A linguistic minority is a community that uses a language different from the one spoken by the national majority. So-called autochthonous, or historical, linguistic minorities such as the Basques or the German-speaking South Tyroleans, have lived in their regions for a long time before the formation of nation-states and the establishment of national borders made them "minorities". Groups that migrated in the more recent past are called allochthonous or "new" minorities. The Turkish population of Germany or Northern Africans in France are examples of such a minority.

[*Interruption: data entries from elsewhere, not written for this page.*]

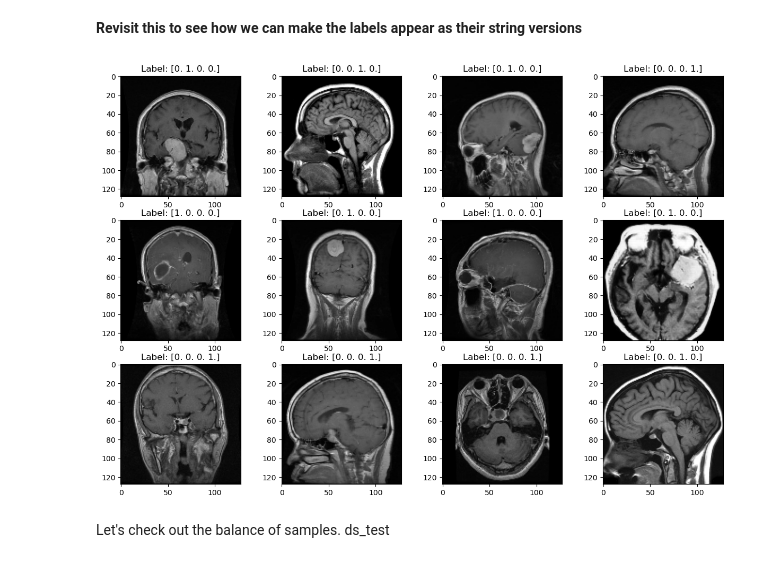
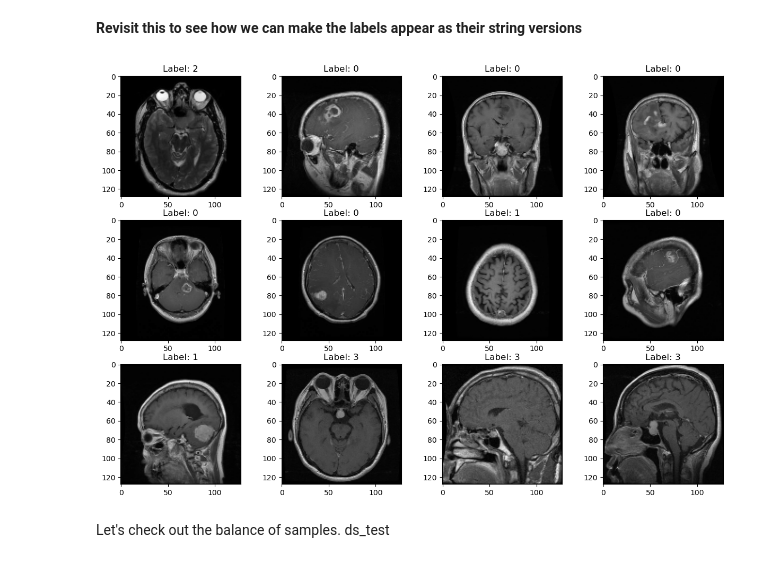
Before and after one commit to cphchip/cs7324_code, a Jupyter notebook: Lab 6/Henderson_48996654_Lab_6.ipynb, the cells around one changed output. Saved outputs shown, nothing was run; the diff lists cells and outputs as text; code cells hidden in the pictures.

```diff
--- a/Lab 6/Henderson_48996654_Lab_6.ipynb
+++ b/Lab 6/Henderson_48996654_Lab_6.ipynb
@@ -71,22 +71,22 @@ Found 394 files belonging to 4 classes.
 # %%
 # Source: Code re-use from Lab 2 and 5
 
 import matplotlib.pyplot as plt
 class_names = ["Glioma", "Meningioma", "Healthy", "Pituitary"]
 
 plt.subplots(figsize=(15, 10))
 
 # Iterate through the dataset
 for i, (images, labels) in enumerate(ds_train.take(12)):
     plt.subplot(3,4,i+1)
     # Display the first image in the batch
     plt.imshow(images[0].numpy().squeeze(), cmap='gray')
     # label_str = class_names[labels[0].numpy()]
-    plt.title(f"Label: {labels[0].numpy()}")
+    plt.title(f"Label: {np.argmax(labels)}")
 
 plt.show()
 # %% [output]
-[figure, old version]
+[figure, new version]
 # %% [markdown]
 Let's check out the balance of samples.
 ds_test
```
Also changed, not shown: parts of 25 cells of this notebook, 1 other file.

Three historical linguistic minorities live within the area of the ID-Coop project: the Ladins in Trentino-South Tyrol and Belluno, the Slovenes in Udine, Gorizia and Trieste, and the Friulians in Udine, Pordenone and Gorizia. They speak the language of a neighboring state (Slovenes) or a language specific to their region (Ladins, Friulians). All of them are legally recognized, but the specific minority rights and their implementation differ significantly from one region to another. This makes it more difficult for minorities to collaborate and interact with each other.
For further information on the three minorities click below: